Now that the Brexit process is officially under way, officials must decide where to rehouse the European Medicines Agency (EMA). Currently in London, the EMA assesses new medicines for suitability to enter the European market.
The regulator will need to move when the United Kingdom formally exits the European Union, which sets the rules and assessments that the agency enforces.
The relocation decision will be made by the European Council, and more than a dozen nations have expressed an interest in becoming the new host. The timescale of the process is uncertain, but at least one of the candidate nations — Malta — has an interest in a final call being made sooner rather than later because it holds the presidency of the European Council for the next three months.
There is more at stake than the prestige of being the headquarters of a major European institution. Local economies gain too. The EMA brings with it some 900 staff and holds an average of 10 meetings a week, which it claims draw 65,000 visitors a year, all of whom need somewhere to sleep and eat.
Malta — a tiny island in the Mediterranean Sea — knows that it’s a rank outsider in the bidding process. But, as officials of the Malta Medicines Agency pointed out at a meeting last September, it does have a few things going for it. One is the weather. Another, according to its own analysis, is reduced commuting time for employees. (How far away can they live on an island of barely 300 square kilometres?) More intriguingly, Malta points out that another benefit is that one of its official languages is English — the lingua franca of science, law and business in the EU.

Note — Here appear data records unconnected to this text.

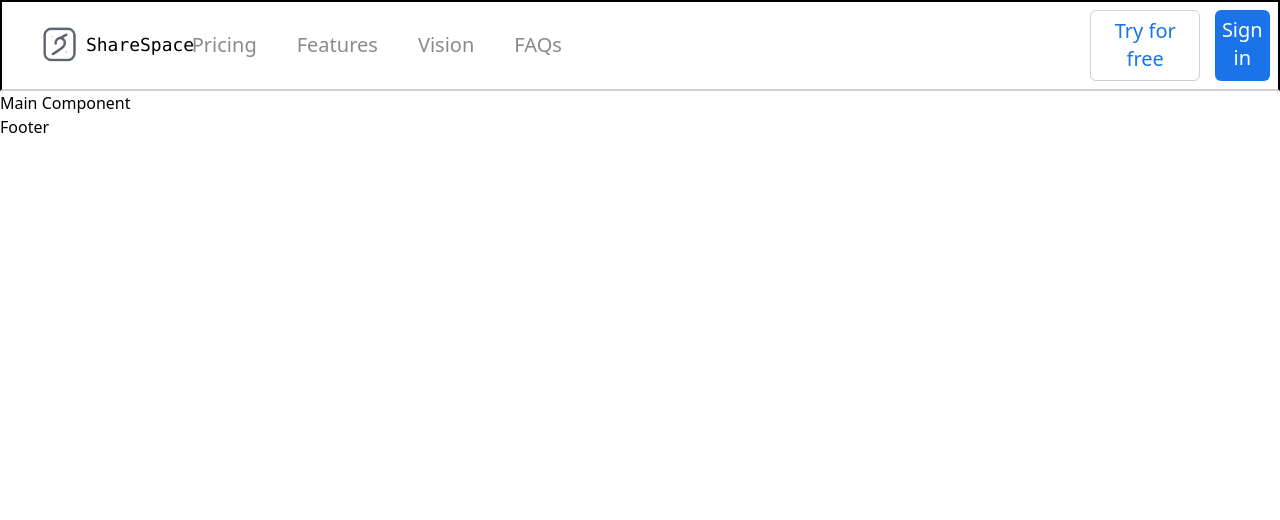
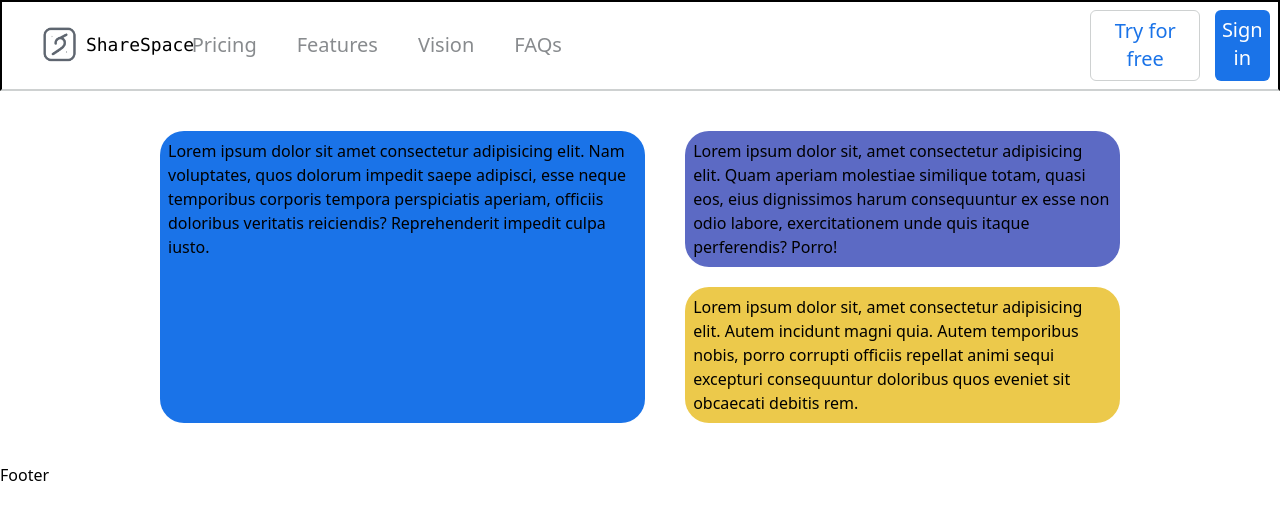
Before and after one commit to Dev-x-Dsa/Share-Space, a React (Create React App) app in the folder sharespace/: page / in a window 1280 px wide. Shown: the top 520 px of the page. Built offline with nearby package versions, Linux system fonts and the light colour scheme.

Commit message:
changes done

```diff
--- a/sharespace/src/components/MainComponent.jsx
+++ b/sharespace/src/components/MainComponent.jsx
@@ -1,8 +1,18 @@
 const MainComponent=()=>{
-    return (<div className="bg-red-700">
-        <p>
-            Main Component
-        </p>
+    return (<div className="bg-red-700 py-10">
+        <div className="flex w-3/4 mx-auto gap-x-10">
+            <div className="bg-blue rounded-3xl p-2">
+                Lorem ipsum dolor sit amet consectetur adipisicing elit. Nam voluptates, quos dolorum impedit saepe adipisci, esse neque temporibus corporis tempora perspiciatis aperiam, officiis doloribus veritatis reiciendis? Reprehenderit impedit culpa iusto.
+            </div>
+            <div className="flex flex-col gap-y-5">
+                <div className="bg-primary rounded-3xl p-2">
+                    Lorem ipsum dolor sit, amet consectetur adipisicing elit. Quam aperiam molestiae similique totam, quasi eos, eius dignissimos harum consequuntur ex esse non odio labore, exercitationem unde quis itaque perferendis? Porro!
+                </div>
+                <div className="bg-secondary rounded-3xl p-2">
+                    Lorem ipsum dolor sit, amet consectetur adipisicing elit. Autem incidunt magni quia. Autem temporibus nobis, porro corrupti officiis repellat animi sequi excepturi consequuntur doloribus quos eveniet sit obcaecati debitis rem.
+                </div>
+            </div>
+        </div>
     </div>)
 }
 
```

By a curious quirk of paperwork, when the United Kingdom does leave the EU, the most widely spoken language across the bloc — English — will no longer be a nominated official language. Under EU rules, every member state is allowed to bring just one of its recognized national languages into the EU system. This guarantees, for example, translations of documents and decisions.

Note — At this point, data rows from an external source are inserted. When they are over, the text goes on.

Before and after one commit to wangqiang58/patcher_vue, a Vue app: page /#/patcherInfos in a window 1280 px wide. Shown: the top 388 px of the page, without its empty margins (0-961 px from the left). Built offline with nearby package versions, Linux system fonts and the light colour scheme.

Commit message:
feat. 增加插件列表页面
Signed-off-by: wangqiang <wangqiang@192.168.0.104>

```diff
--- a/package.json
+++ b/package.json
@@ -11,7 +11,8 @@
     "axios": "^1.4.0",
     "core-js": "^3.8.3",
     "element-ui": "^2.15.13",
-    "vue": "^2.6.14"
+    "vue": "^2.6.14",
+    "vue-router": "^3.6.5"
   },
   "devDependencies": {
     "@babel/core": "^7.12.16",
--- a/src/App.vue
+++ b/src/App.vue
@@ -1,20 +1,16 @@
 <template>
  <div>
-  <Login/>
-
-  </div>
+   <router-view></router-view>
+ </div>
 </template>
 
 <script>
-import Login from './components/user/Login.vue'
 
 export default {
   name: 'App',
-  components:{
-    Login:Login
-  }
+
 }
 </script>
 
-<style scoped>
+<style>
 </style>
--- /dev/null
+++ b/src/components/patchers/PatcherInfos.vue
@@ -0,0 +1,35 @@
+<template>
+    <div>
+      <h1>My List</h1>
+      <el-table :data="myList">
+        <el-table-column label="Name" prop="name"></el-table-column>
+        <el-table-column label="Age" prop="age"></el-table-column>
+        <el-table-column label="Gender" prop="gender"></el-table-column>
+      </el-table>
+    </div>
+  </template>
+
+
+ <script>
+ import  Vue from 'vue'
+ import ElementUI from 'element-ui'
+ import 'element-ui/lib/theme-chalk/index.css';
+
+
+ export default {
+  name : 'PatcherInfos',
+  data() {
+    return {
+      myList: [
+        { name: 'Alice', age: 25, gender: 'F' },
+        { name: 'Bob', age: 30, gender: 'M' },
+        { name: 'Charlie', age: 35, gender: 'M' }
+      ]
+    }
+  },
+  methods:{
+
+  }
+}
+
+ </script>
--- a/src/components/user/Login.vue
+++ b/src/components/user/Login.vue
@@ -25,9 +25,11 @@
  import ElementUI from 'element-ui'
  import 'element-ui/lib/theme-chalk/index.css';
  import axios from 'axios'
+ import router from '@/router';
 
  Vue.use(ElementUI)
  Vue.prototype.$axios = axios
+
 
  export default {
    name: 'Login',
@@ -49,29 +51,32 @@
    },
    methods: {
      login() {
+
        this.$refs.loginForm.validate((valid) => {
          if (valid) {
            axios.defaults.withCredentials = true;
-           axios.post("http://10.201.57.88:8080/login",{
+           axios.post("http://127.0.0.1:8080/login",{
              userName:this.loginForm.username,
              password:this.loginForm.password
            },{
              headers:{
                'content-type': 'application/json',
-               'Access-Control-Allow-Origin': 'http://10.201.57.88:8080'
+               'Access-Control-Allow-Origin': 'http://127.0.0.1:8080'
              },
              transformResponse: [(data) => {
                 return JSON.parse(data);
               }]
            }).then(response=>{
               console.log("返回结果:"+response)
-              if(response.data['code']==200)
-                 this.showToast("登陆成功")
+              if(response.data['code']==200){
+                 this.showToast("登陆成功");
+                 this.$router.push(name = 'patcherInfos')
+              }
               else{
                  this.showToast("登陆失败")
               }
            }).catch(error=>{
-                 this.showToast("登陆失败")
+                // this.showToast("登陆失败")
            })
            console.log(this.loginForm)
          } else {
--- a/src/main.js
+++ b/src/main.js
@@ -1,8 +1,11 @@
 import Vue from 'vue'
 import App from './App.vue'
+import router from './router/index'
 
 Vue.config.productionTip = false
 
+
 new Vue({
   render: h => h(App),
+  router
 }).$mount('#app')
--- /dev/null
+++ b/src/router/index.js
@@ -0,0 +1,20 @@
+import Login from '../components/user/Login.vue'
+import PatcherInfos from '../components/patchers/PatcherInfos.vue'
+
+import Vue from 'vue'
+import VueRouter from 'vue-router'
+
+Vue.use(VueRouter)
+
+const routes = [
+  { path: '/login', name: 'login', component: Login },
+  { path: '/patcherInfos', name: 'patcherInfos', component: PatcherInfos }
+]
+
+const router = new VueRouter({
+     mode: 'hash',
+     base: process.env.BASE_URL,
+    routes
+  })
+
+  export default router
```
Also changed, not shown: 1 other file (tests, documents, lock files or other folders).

Under the existing arrangement, the United Kingdom currently nominates English, which leaves Ireland and Malta (the only other member states to have English as a formal national language) free to have Gaelic and Maltese as their choices. (Ireland has also offered to host the EMA.) Once the United Kingdom leaves, it takes with it the formal nomination for the EU to include English in its list of official voices.

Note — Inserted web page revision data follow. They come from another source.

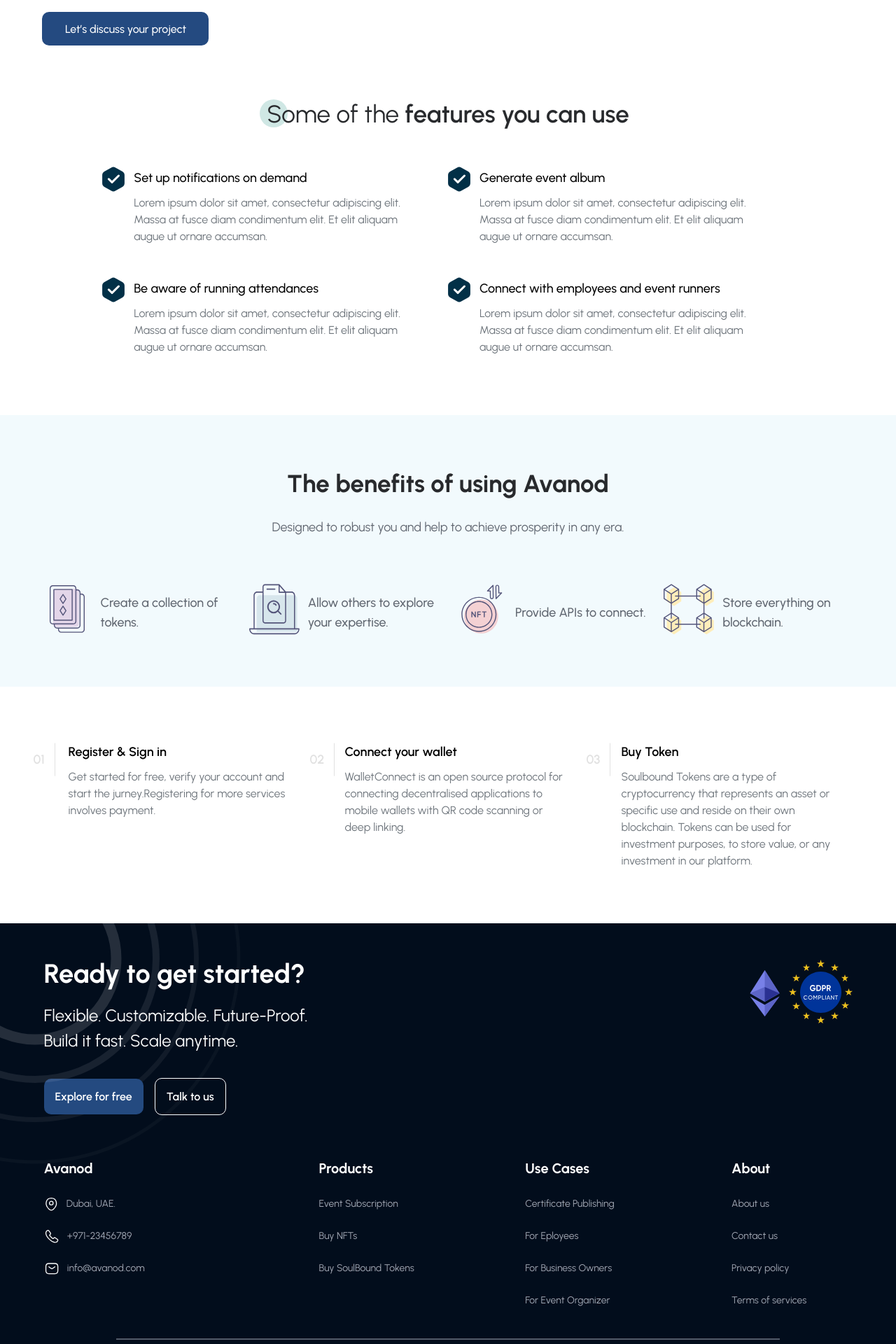
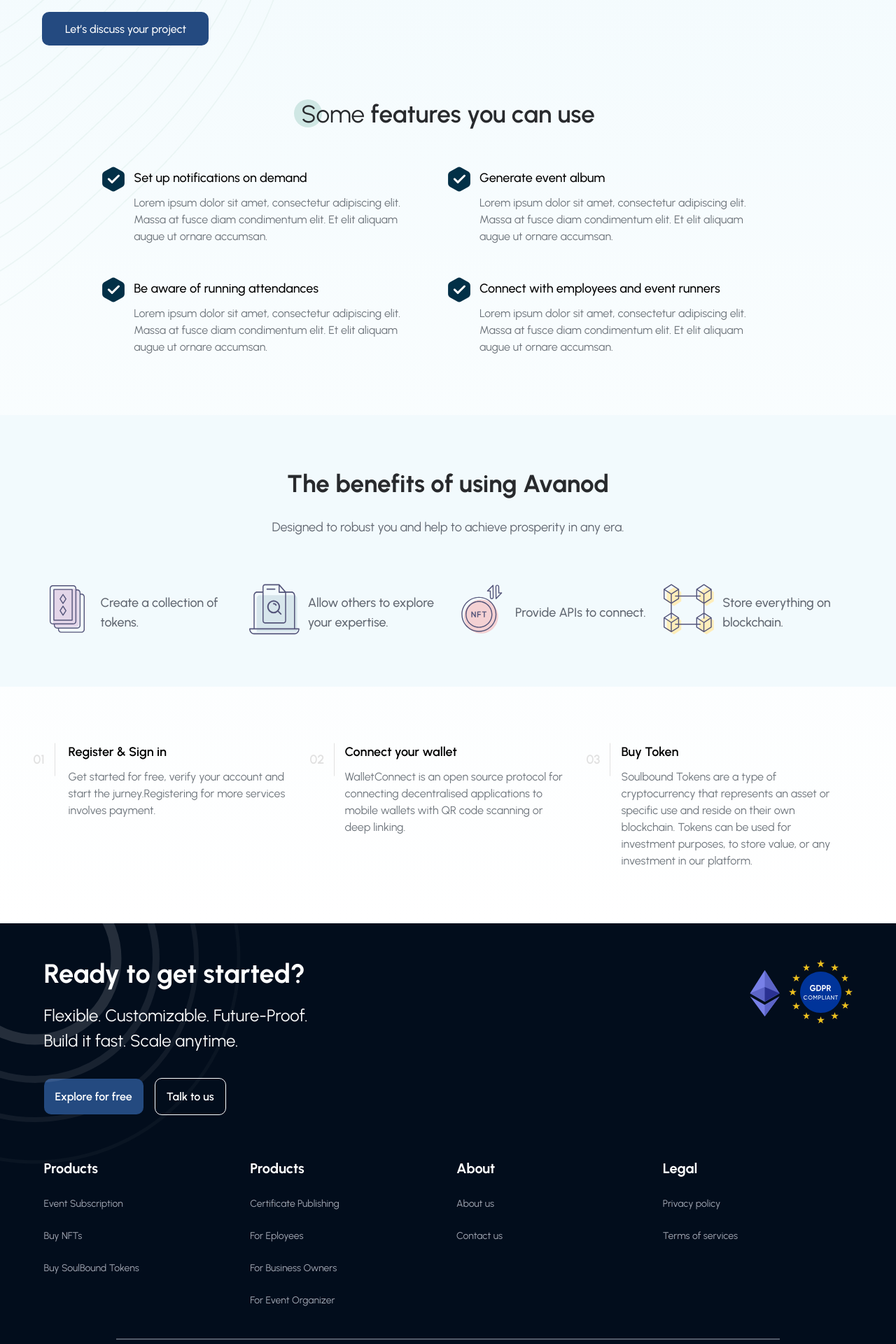
Before and after one commit to BlackBoot-io/Site, a Nuxt app: page /use-cases/1 in a window 1280 px wide. Shown: the part 380-2300 px from the top of the page at 70% size. Built offline with nearby package versions, Linux system fonts and the light colour scheme.

Commit message:
Change UseCase UI

```diff
--- a/assets/scss/_main.scss
+++ b/assets/scss/_main.scss
@@ -83,7 +83,7 @@
   }
 
   @include res($sm) {
-    font-size: 20px;
+    font-size: 23px;
     line-height: 30px;
   }
 
--- a/components/base/Footer.vue
+++ b/components/base/Footer.vue
@@ -17,22 +17,20 @@
         </div>
 
         <v-row>
-          <v-col cols="12" sm="6" md="12" lg="4">
-            <h5 class="d-flex align-center">{{ $store.state.title }}</h5>
+          <v-col cols="6" sm="6" md="12" lg="3">
+            <h5>{{ content.menu.first.title }}</h5>
             <ul>
-              <li v-for="(item, index) in content.contactInfo" :key="index">
-                <a :href="item.link" :class="{ 'not-link': item.link == '#' }">
-                  <em v-html="item.icon" class="mr-2"></em>
-                  {{ item.text }}
-                </a>
+              <li v-for="link in content.menu.first.items" :key="link.name">
+                <NuxtLink :to="link.route" :target="link.targetBlank && '_blank'">
+                  {{ link.name }}
+                </NuxtLink>
               </li>
             </ul>
-            <!-- <img src="../../static/img/built-on-eth.webp" width="213" height="50" alt="Built On Eth" class="mt-3" /> -->
           </v-col>
           <v-col cols="6" sm="6" md="4" lg="3">
             <h5>{{ content.menu.first.title }}</h5>
             <ul>
-              <li v-for="link in content.menu.first.items" :key="link.name">
+              <li v-for="link in content.menu.second.items" :key="link.name">
                 <NuxtLink :to="link.route" :target="link.targetBlank && '_blank'">
                   {{ link.name }}
                 </NuxtLink>
@@ -49,7 +47,7 @@
               </li>
             </ul>
           </v-col>
-          <v-col cols="6" sm="6" md="4" lg="2">
+          <v-col cols="6" sm="6" md="4" lg="3">
             <h5>{{ content.menu.fourth.title }}</h5>
             <ul>
               <li v-for="link in content.menu.fourth.items" :key="link.name">
@@ -87,23 +85,6 @@
     content: {
       builtOnEth: require('../../static/img/built-on-eth.svg'),
       copyrightIcon: require('../../static/img/icons/copyright.svg?raw'),
-      contactInfo: [
-        {
-          text: "Dubai, UAE.",
-          link: "#",
-          icon: require('../../static/img/icons/location.svg?raw'),
-        },
-        {
-          text: "+971-23456789",
-          link: "#",
-          icon: require('../../static/img/icons/phone.svg?raw'),
-        },
-        {
-          text: "info@avanod.com",
-          link: "mailto:info@avanod.com",
-          icon: require('../../static/img/icons/email.svg?raw'),
-        },
-      ],
       menu: {
         first: {
           title: "Products",
@@ -128,7 +109,7 @@
             },
           ],
         },
-        third: {
+        second: {
           title: "Use Cases",
           items: [
             {
@@ -153,7 +134,7 @@
             },
           ],
         },
-        fourth: {
+        third: {
           title: "About",
           items: [
             {
@@ -165,7 +146,12 @@
               name: "Contact us",
               route: "#",
               icon: "",
-            },
+            }
+          ],
+        },
+        fourth: {
+          title: "Legal",
+          items: [
             {
               name: "Privacy policy",
               route: "#",
@@ -177,7 +163,7 @@
               icon: "",
             },
           ],
-        },
+        }
       },
       social: {
         items: [
@@ -230,7 +216,7 @@
 
     @include res($sm) {
       display: block;
-       margin-bottom: 35px;
+      margin-bottom: 35px;
     }
 
     div {
--- a/components/section/Advantages.vue
+++ b/components/section/Advantages.vue
@@ -2,7 +2,7 @@
   <v-container class="ads">
     <v-row>
       <v-col cols="12" class="text-center">
-        <h3 class="title-main dot-green">
+        <h3 class="title-main dot-pink">
           What You <span>Get Working With Us</span>
         </h3>
       </v-col>
--- a/components/section/Features.vue
+++ b/components/section/Features.vue
@@ -3,7 +3,7 @@
     <v-row>
       <v-col cols="12" lg="12" class="text-center mb-7">
         <h2 class="title-main dot-green">
-          Some of the <span class="thin">features you can use</span>
+          Some <span class="thin">features you can use</span>
         </h2>
       </v-col>
       <v-col cols="10 offset-1" class="mb-5">
--- a/pages/use-cases/_slug.vue
+++ b/pages/use-cases/_slug.vue
@@ -1,6 +1,5 @@
 <template>
-    <div>
-      <v-container fluid class="content-container type-second px-0">
+  <v-container fluid class="content-container">
     <v-container>
       <v-row class="content">
         <v-col cols="12" lg="7">
@@ -8,7 +7,9 @@
             <span class="thin">{{ this.$route.params.slug.replace(/-/g, ' ') }}</span>
           </h1>
           <p class="paragraph-main">
-                Leverage use case infrastructure to get quick access to multiple events you have attended before in any dimension. Let us take care of maintenance and security of your event attendance, while you concentrate on the staff of your business to keep your mind in peace.
+            Leverage use case infrastructure to get quick access to multiple events you have attended before in any
+            dimension. Let us take care of maintenance and security of your event attendance, while you concentrate on
+            the staff of your business to keep your mind in peace.
           </p>
           <ul class="cases-ul">
             <li v-for="item in useCase.items" :key="item.title">
@@ -18,9 +19,11 @@
               {{ item.title }}
             </li>
           </ul>
+          <div class="cta">
             <v-btn dark depressed class="btn-main py-6 px-8" :color="$store.state.cPrimary">
               Let’s discuss your project
             </v-btn>
+          </div>
         </v-col>
         <!-- <v-col
               cols="12"
@@ -35,7 +38,7 @@
     <SectionBenefits />
     <SectionSteps />
   </v-container>
-    </div>
+
 </template>
 
 <script>
@@ -73,13 +76,19 @@
 @import "~/assets/scss/_variables.scss";
 @import "~/assets/scss/_mixins.scss";
 
+.cta {
+  @include res($sm) {
+    text-align: center;
+  }
+}
+
 .cases-ul {
   margin: 30px 0;
 
   li {
     position: relative;
     font-weight: 400;
-    font-size: 12px;
+    font-size: 14px;
     line-height: 14px;
     color: #000000;
     display: inline-flex;
@@ -107,7 +116,7 @@
       font-weight: 700;
       font-size: 25px;
       line-height: 30px;
-      color: #F39221;
+      color: #c74545;
       margin-right: 10px;
     }
   }
@@ -118,5 +127,4 @@
     max-width: 100%;
   }
 }
-
 </style>
```
Lines whose indentation alone changed are shown as unchanged.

Various EU officials have already made it clear that the English language will not be allowed to exit the EU along with its main speakers on the continent — chaos would surely follow if, for example, the English-speaking EMA was expected to work with documents in every language but English. But the political mechanism to secure a future for English — like much associated with Brexit — is contested and unclear.
As international researchers point out in a paper in European Economic Review, there are three possible routes (V. Ginsburgh et al. Eur. Econ. Rev. 93, 139–151; 2017). The first is that the European Council votes to keep English even without an official nomination from a member state. This would require the approval of Germany and France, and the latter, especially, might be especially unwilling to offer it. Many French scholars still smart at English’s rise to dominance in intellectual fields.
Another option is special permission for Ireland or Malta to nominate a second official language. But that would build pressure from other countries and regions to also have additional languages accepted. More than three million people in Spain speak Galician, and more than six million speak Catalan — greater than the populations of Ireland and Malta combined.
The simplest solution might simply be to ask Ireland or Malta to switch their official nomination to English. Local opposition in both cases could make that a hard sell for their respective governments. Now what could the EU — looking for a home for the EMA — possibly offer in return?